• _Activity_
Copy out every line of the records where the string "concordances" occurs.

[Dataset entries]
+-------+
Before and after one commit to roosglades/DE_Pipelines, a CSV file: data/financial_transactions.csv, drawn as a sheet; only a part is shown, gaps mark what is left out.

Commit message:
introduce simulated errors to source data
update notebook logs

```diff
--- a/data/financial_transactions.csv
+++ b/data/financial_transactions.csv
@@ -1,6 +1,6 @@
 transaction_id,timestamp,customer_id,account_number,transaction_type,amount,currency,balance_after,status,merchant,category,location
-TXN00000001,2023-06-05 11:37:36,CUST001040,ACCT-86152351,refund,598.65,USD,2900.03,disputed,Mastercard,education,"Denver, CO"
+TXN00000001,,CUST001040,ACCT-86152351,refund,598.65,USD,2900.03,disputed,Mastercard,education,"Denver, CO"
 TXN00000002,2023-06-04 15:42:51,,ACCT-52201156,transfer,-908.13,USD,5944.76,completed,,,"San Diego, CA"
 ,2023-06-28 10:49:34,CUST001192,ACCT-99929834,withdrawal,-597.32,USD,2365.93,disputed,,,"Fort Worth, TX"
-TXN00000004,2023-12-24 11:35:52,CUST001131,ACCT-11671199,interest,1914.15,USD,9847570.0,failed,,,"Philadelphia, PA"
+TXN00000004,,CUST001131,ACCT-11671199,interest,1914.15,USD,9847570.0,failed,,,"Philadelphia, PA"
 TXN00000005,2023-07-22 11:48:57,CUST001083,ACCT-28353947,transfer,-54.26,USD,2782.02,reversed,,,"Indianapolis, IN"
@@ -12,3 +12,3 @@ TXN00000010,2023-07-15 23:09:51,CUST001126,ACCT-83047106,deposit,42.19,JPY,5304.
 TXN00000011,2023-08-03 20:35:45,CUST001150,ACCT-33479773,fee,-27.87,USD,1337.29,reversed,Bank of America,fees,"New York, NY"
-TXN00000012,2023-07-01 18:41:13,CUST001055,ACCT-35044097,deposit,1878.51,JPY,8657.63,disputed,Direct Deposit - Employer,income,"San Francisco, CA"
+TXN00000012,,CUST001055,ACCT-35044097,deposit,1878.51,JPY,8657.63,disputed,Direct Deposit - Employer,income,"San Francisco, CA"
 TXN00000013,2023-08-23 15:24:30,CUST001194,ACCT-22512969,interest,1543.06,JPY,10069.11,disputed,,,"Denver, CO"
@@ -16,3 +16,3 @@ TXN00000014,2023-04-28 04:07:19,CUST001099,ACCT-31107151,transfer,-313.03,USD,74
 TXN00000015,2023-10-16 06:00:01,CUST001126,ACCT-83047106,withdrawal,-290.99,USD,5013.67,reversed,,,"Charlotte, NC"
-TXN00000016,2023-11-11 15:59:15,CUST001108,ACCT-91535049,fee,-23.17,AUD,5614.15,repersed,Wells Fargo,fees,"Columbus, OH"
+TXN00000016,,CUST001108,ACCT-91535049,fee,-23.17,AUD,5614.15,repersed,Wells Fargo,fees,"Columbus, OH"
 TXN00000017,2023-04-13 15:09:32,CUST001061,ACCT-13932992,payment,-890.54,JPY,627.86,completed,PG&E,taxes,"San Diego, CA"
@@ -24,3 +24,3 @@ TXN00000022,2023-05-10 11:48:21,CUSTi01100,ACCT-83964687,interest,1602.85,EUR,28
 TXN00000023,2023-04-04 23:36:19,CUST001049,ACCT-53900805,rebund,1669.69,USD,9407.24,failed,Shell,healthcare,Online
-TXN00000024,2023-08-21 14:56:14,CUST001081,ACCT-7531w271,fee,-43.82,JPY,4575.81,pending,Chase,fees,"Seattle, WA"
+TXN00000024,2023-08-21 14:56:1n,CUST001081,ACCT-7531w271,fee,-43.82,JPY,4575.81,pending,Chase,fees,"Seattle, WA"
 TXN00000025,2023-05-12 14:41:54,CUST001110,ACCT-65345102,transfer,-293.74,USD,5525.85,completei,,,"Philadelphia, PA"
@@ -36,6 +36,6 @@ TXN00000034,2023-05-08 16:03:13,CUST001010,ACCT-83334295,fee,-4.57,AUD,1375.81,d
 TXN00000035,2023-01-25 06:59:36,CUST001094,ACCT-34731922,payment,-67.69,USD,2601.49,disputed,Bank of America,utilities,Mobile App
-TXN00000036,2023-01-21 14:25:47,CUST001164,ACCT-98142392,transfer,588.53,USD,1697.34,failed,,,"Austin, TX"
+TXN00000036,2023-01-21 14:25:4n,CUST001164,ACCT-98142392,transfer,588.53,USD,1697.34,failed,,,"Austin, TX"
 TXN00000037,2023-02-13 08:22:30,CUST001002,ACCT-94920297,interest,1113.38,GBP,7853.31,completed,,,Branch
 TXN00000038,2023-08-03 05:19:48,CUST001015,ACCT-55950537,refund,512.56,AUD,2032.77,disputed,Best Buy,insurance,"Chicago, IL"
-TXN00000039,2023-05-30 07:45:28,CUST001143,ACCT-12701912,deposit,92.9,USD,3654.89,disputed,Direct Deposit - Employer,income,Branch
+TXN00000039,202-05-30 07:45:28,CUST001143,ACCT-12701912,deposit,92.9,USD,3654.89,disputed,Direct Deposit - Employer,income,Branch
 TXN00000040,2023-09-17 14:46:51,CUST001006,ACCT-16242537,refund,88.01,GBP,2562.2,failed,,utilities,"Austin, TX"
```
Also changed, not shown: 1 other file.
+-------+
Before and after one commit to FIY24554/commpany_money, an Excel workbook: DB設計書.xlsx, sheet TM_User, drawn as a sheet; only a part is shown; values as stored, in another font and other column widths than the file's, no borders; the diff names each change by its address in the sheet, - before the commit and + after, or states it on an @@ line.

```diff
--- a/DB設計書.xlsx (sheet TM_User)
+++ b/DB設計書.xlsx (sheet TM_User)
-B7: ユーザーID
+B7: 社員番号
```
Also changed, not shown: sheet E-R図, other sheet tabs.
+-------+
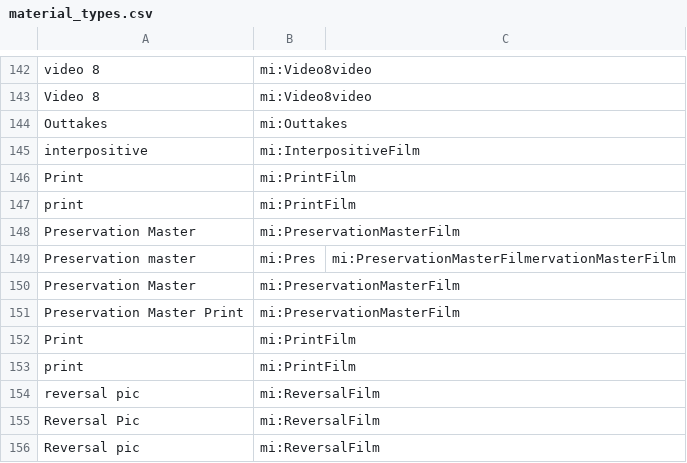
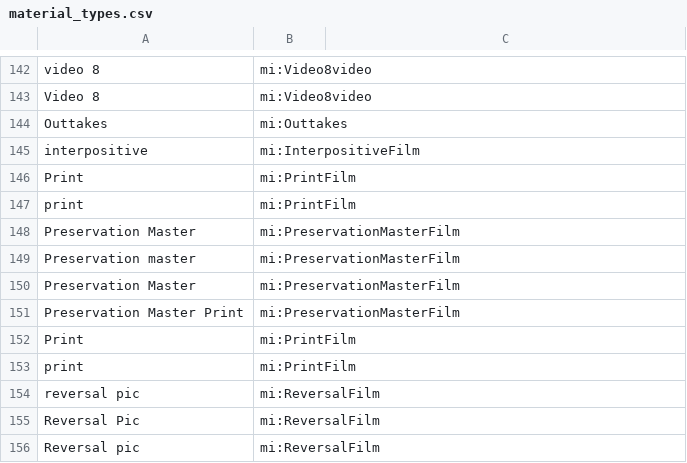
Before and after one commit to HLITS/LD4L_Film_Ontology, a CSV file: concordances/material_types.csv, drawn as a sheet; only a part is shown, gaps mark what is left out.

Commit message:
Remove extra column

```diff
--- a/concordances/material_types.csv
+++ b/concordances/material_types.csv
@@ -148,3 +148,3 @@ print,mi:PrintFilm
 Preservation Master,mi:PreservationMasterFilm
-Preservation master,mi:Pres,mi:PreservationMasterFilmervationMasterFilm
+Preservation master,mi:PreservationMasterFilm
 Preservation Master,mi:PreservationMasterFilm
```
+-------+
• _Answer section_
Before and after one commit to HLITS/LD4L_Film_Ontology, a CSV file: concordances/material_types.csv, drawn as a sheet; only a part is shown, gaps mark what is left out.
--- a/concordances/material_types.csv
+++ b/concordances/material_types.csv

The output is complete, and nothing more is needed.